Another thing I like about the comic is the creative uses of paneling and drawings from different angles and distances. For example, the first three panels here are set off from the rest of the page, and when the page loads, these three panels are the only ones visible. Rather than being arranged in neat rows and columns, the panels are askew and twisted in various angles, almost as if they were falling apart, setting up when things go crazy at the end when Flurry drags its owner back. This page shows closeups being used effectively to add emphasis and intensity to an already shocking image, and the last page does both creative paneling and well-chosen shots to not just tell the story, but add to the ambiguity of the ending. The emphasis on Flurry's eye looking off-panel in panel two gives the same sort of intensity of the previous linked page, and seeing that Flurry won't stop staring at its dead owner could be seen as loyalty or the standard programming of identifying a sick person until care is delivered. And the final two panels show Flurry's words gradually drowning in empty space, driving home the futility of its demands in a desolate world.

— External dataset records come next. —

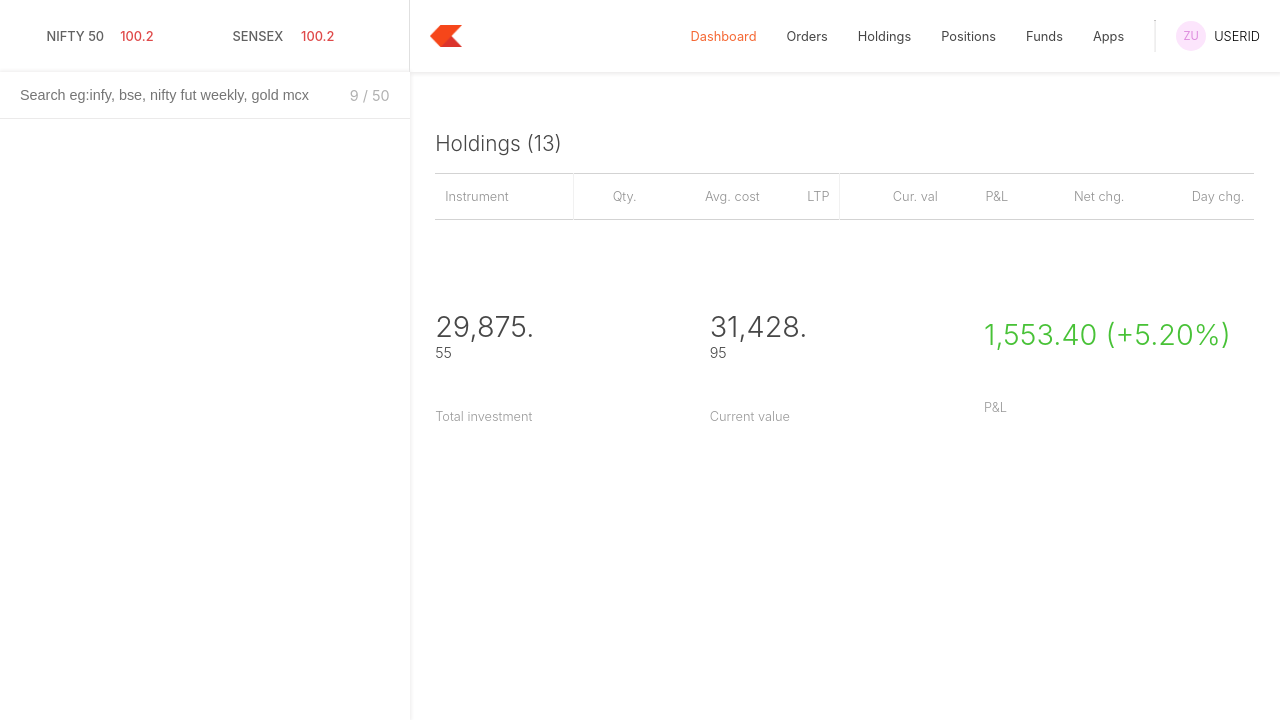
Repository: rushikesh-kolpe21/zerodha_4
Page: /holdings (app in dashboard/)
An editor plug-in stored every save of this project. The page is shown before and after the next save, followed by the edit.
The browser window is 1280 px wide. The pictures show the whole page.
An inner scrolling area shows only its first screen. The project was rebuilt for these pictures with package versions that can differ from the ones it lists, and the page was loaded fresh each time. Also part of the build but not shown: dashboard/vite.config.js, dashboard/src/components/Apps.jsx, dashboard/src/components/Funds.jsx, dashboard/src/components/Orders.jsx, dashboard/src/components/Positions.jsx, dashboard/src/components/Summary.jsx.

Above is the page before, as saved 2025-03-25 07:22:32.

### dashboard/src/App.jsx

import React from "react";
// import ReactDOM from "react-dom/client";
import { BrowserRouter, Route, Routes } from "react-router-dom";
// import "./index.css";
import Home from "./components/Home";

function App() {
  return (
    <>
      <BrowserRouter>
        <Routes>
          <Route path="/*" element={<Home />} />
        </Routes>
      </BrowserRouter>
    </>
  );
}

export default App;

### dashboard/src/components/Home.jsx
import React from 'react'
import TopBar from './TopBar'
import Dashboard from './Dashboard'

function Home() {
  return (
  <>
  <TopBar/>
  <Dashboard/>
  </>
  )
}

export default Home

### dashboard/src/components/Dashboard.jsx
import React from "react";
import { Route, Routes } from "react-router-dom";

import Apps from "./Apps";
import Funds from "./Funds";
import Holdings from "./Holdings";

import Orders from "./Orders";
import Positions from "./Positions";
import Summary from "./Summary";
import WatchList from "./WatchList";
// import { GeneralContextProvider } from "./GeneralContext";

const Dashboard = () => {
  return (
    <div className="dashboard-container">
        <WatchList />

      <div className="content">
        <Routes>
          <Route exact path="/" element={<Summary />} />
          <Route path="/orders" element={<Orders />} />
          <Route path="/holdings" element={<Holdings />} />
          <Route path="/positions" element={<Positions />} />
          <Route path="/funds" element={<Funds />} />
          <Route path="/apps" element={<Apps />} />
        </Routes>
      </div>
    </div>
  );
};

export default Dashboard;

### dashboard/src/components/Menu.jsx
import React, { useState } from "react";
import { Link } from "react-router";

const Menu = () => {
  const [selectedMenu, setSelectedMenu] = useState(0);
  const [isProfileDropdownOpen, setIsProfileDropdownOpen] = useState(false);

  const handleMenuClick = (index) => {
    setSelectedMenu(index);
  };

  const handleProfileClick = () => {
    setIsProfileDropdownOpen(!isProfileDropdownOpen);
  };

  const menuClass = "menu";
  const activeMenuClass = "menu selected";

  return (
    <div className="menu-container">
      <img src="logo.png" style={{ width: "32px" }} />
      <div className="menus">
        <ul>
          <li>
            <Link
              style={{ textDecoration: "none" }}
              to="/"
              onClick={() => handleMenuClick(0)}
            >
              <p className={selectedMenu === 0 ? activeMenuClass : menuClass}>
                Dashboard
              </p>
            </Link>
          </li>
          <li>
            <Link
              style={{ textDecoration: "none" }}
              to="/orders"
              onClick={() => handleMenuClick(1)}
            >
              <p className={selectedMenu === 1 ? activeMenuClass : menuClass}>
                Orders
              </p>
            </Link>
          </li>
          <li>
            <Link
              style={{ textDecoration: "none" }}
              to="/holdings"
              onClick={() => handleMenuClick(2)}
            >
              <p className={selectedMenu === 2 ? activeMenuClass : menuClass}>
                Holdings
              </p>
            </Link>
          </li>
          <li>
            <Link
              style={{ textDecoration: "none" }}
              to="/positions"
              onClick={() => handleMenuClick(3)}
            >
              <p className={selectedMenu === 3 ? activeMenuClass : menuClass}>
                Positions
              </p>
            </Link>
          </li>
          <li>
            <Link
              style={{ textDecoration: "none" }}
              to="/funds"
              onClick={() => handleMenuClick(4)}
            >
              <p className={selectedMenu === 4 ? activeMenuClass : menuClass}>
                Funds
              </p>
            </Link>
          </li>
          <li>
            <Link
              style={{ textDecoration: "none" }}
              to="/apps"
              onClick={() => handleMenuClick(5)}
            >
              <p className={selectedMenu === 5 ? activeMenuClass : menuClass}>
                Apps
              </p>
            </Link>
          </li>
        </ul>
        <hr />
        <div className="profile" onClick={handleProfileClick}>
          <div className="avatar">ZU</div>
          <p className="username">USERID</p>
        </div>
      </div>
    </div>
  );
};

export default Menu;

### dashboard/src/components/Holdings.jsx
import React from "react";
import {holdings} from '../data/data';

const Holdings = () => {
  return (
    <>
      <h3 className="title"> Holdings ({holdings.length})</h3>

      <div className="order-table">
        <table>
          <tr>
            <th>Instrument</th>
            <th>Qty.</th>
            <th>Avg. cost</th>
            <th>LTP</th>
            <th>Cur. val</th>
            <th>P&L</th>
            <th>Net chg.</th>
            <th>Day chg.</th>
          </tr>

          {holdings.map((stock, index)=>{
            const currValue = stock.price * stock. qty;
            const isProfit = currValue - stock.avg * stock.qty >= 0.0;
            const profClasss = isProfit ? "profit" : "loss";
            const dayClass = stock.isLoss ? "loss" : "profit";
          })}
        </table>
      </div>

      <div className="row">
        <div className="col">
          <h5>
            29,875.<span>55</span>{" "}
          </h5>
          <p>Total investment</p>
        </div>
        <div className="col">
          <h5>
            31,428.<span>95</span>{" "}
          </h5>
          <p>Current value</p>
        </div>
        <div className="col">
          <h5>1,553.40 (+5.20%)</h5>
          <p>P&L</p>
        </div>
      </div>
    </>
  );
};

export default Holdings;

### dashboard/src/components/WatchList.jsx
import React from "react";

const WatchList = () => {
  return (
    <div className="watchlist-container">
      <div className="search-container">
        <input
          type="text"
          name="search"
          id="search"
          placeholder="Search eg:infy, bse, nifty fut weekly, gold mcx"
          className="search"
        />
        <span className="counts"> 9 / 50</span>
      </div>

      <ul className="list"></ul>
    </div>
  );
};

export default WatchList;

### dashboard/src/data/data.js
export const watchlist = [
    {
      name: "INFY",
      price: 1555.45,
      percent: "-1.60%",
      isDown: true,
    },
    {
      name: "ONGC",
      price: 116.8,
      percent: "-0.09%",
      isDown: true,
    },
    {
      name: "TCS",
      price: 3194.8,
      percent: "-0.25%",
      isDown: true,
    },
    {
      name: "KPITTECH",
      price: 266.45,
      percent: "3.54%",
      isDown: false,
    },
    {
      name: "QUICKHEAL",
      price: 308.55,
      percent: "-0.15%",
      isDown: true,
    },
    {
      name: "WIPRO",
      price: 577.75,
      percent: "0.32%",
      isDown: false,
    },
    {
      name: "M&M",
      price: 779.8,
      percent: "-0.01%",
      isDown: true,
    },
    {
      name: "RELIANCE",
      price: 2112.4,
      percent: "1.44%",
      isDown: false,
    },
    {
      name: "HUL",
      price: 512.4,
      percent: "1.04%",
      isDown: false,
    },
  ];

  // holdings
  export const holdings = [
    {
      name: "BHARTIARTL",
      qty: 2,
      avg: 538.05,
      price: 541.15,
      net: "+0.58%",
      day: "+2.99%",
    },
    {
      name: "HDFCBANK",
      qty: 2,
      avg: 1383.4,
      price: 1522.35,
      net: "+10.04%",
      day: "+0.11%",
    },
    {
      name: "HINDUNILVR",
      qty: 1,
      avg: 2335.85,
      price: 2417.4,
      net: "+3.49%",
      day: "+0.21%",
    },
    {
      name: "INFY",
      qty: 1,
      avg: 1350.5,
      price: 1555.45,
      net: "+15.18%",
      day: "-1.60%",
      isLoss: true,
    },
    {
      name: "ITC",
      qty: 5,
      avg: 202.0,
      price: 207.9,
      net: "+2.92%",
      day: "+0.80%",
    },
    {
      name: "KPITTECH",
      qty: 5,
      avg: 250.3,
      price: 266.45,
      net: "+6.45%",
      day: "+3.54%",
    },
    {
      name: "M&M",
      qty: 2,
      avg: 809.9,
      price: 779.8,
      net: "-3.72%",
      day: "-0.01%",
      isLoss: true,
    },
    {
      name: "RELIANCE",
      qty: 1,
      avg: 2193.7,
      price: 2112.4,
      net: "-3.71%",
      day: "+1.44%",
    },
    {
      name: "SBIN",
      qty: 4,
      avg: 324.35,
      price: 430.2,
      net: "+32.63%",
      day: "-0.34%",
      isLoss: true,
    },
    {
      name: "SGBMAY29",
      qty: 2,
      avg: 4727.0,
      price: 4719.0,
      net: "-0.17%",
      day: "+0.15%",
    },
    {
      name: "TATAPOWER",
      qty: 5,
      avg: 104.2,
      price: 124.15,
      net: "+19.15%",
      day: "-0.24%",
      isLoss: true,
    },
    {
      name: "TCS",
      qty: 1,
      avg: 3041.7,
      price: 3194.8,
      net: "+5.03%",
      day: "-0.25%",
      isLoss: true,
    },
    {
      name: "WIPRO",
      qty: 4,
      avg: 489.3,
      price: 577.75,
      net: "+18.08%",
      day: "+0.32%",
    },
  ];

  // positions
  export const positions = [
    {
      product: "CNC",
      name: "EVEREADY",
      qty: 2,
      avg: 316.27,
      price: 312.35,
      net: "+0.58%",
      day: "-1.24%",
      isLoss: true,
    },
    {
      product: "CNC",
      name: "JUBLFOOD",
      qty: 1,
      avg: 3124.75,
      price: 3082.65,
      net: "+10.04%",
      day: "-1.35%",
      isLoss: true,
    },
  ];

Loaded but not shown: dashboard/index.html (common file); dashboard/src/main.jsx (common file); dashboard/src/index.css (common file); dashboard/src/components/TopBar.jsx (common file)

After the next save:
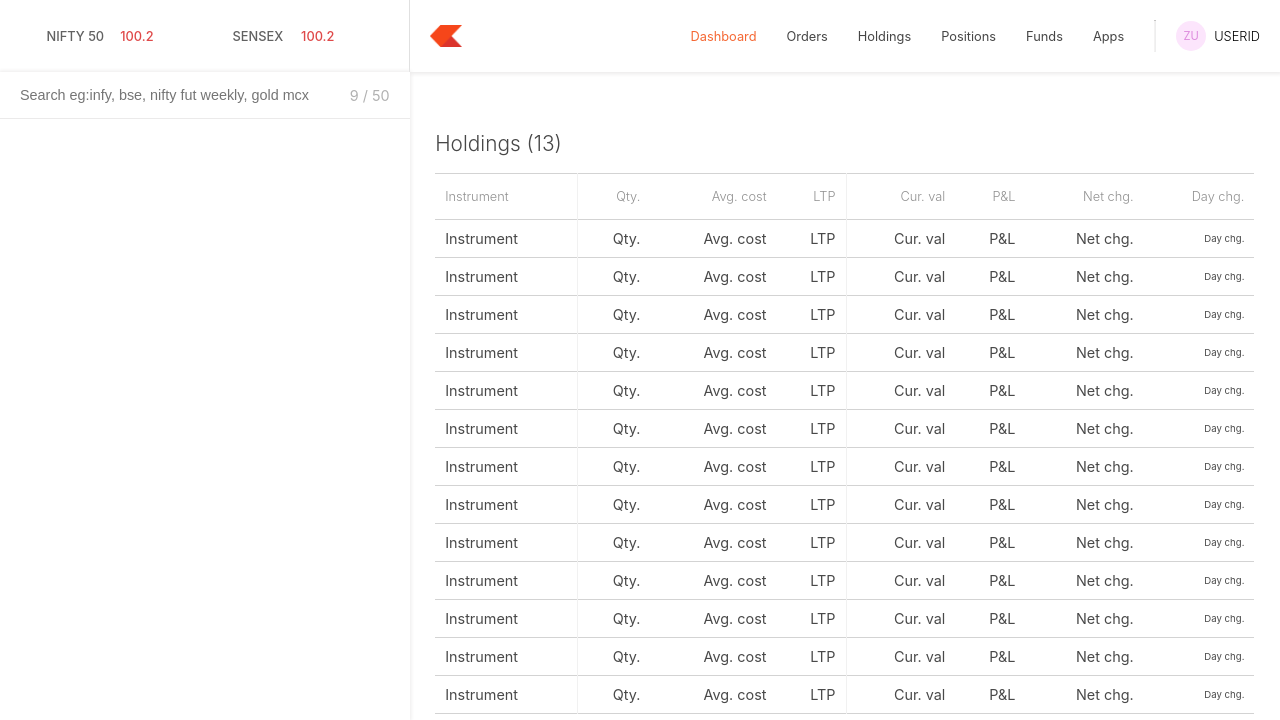
Saved 3 min 18 s later.
--- a/dashboard/src/components/Holdings.jsx
+++ b/dashboard/src/components/Holdings.jsx
@@ -24,6 +24,19 @@
             const isProfit = currValue - stock.avg * stock.qty >= 0.0;
             const profClasss = isProfit ? "profit" : "loss";
             const dayClass = stock.isLoss ? "loss" : "profit";
+
+            return(
+              <tr key={index}>
+               <td>Instrument</td>
+                <td>Qty.</td>
+                <td>Avg. cost</td>
+                <td>LTP</td>
+                <td>Cur. val</td>
+                <td>P&L</td>
+                <td>Net chg.</td>
+                <td>Day chg.</td>
+              </tr>
+            )
           })}
         </table>
       </div>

The art's not entirely perfect though. Some of the coloring goes outside of the lines sometimes, the hand-drawn panel borders aren't entirely straight and look wobbly in a way that doesn't look intentional, likely being drawn freehand. The last panel of the final page looks like it was drawn, then the empty space was filled in with the paint bucket in an art program, with the borders of the bubble still visible which diminishes its impact. Finally, an old pet peeve of mine, word balloon tails that don't point towards the speaker's mouths. Especially in the last example, where the second balloon in the second panel looks like it could be pointing to the man instead of Flurry, though it's clear that the man is dead. These are minor nitpicks in an otherwise well drawn comic though.
The comic is short, but takes advantage of the limited space to act as a character piece about a robotic dog in a desolate post-apocalyptic setting, leaving the reader wondering if the dog is a loyal companion or just another machine in an uncaring world. The art is equally impressive, choosing shots and paneling that tells the story and set the tone of the story. Though there are some minor flaws in the art. If this were expanded out into a longer story or was part of some larger series, I wouldn't hesitate to read it.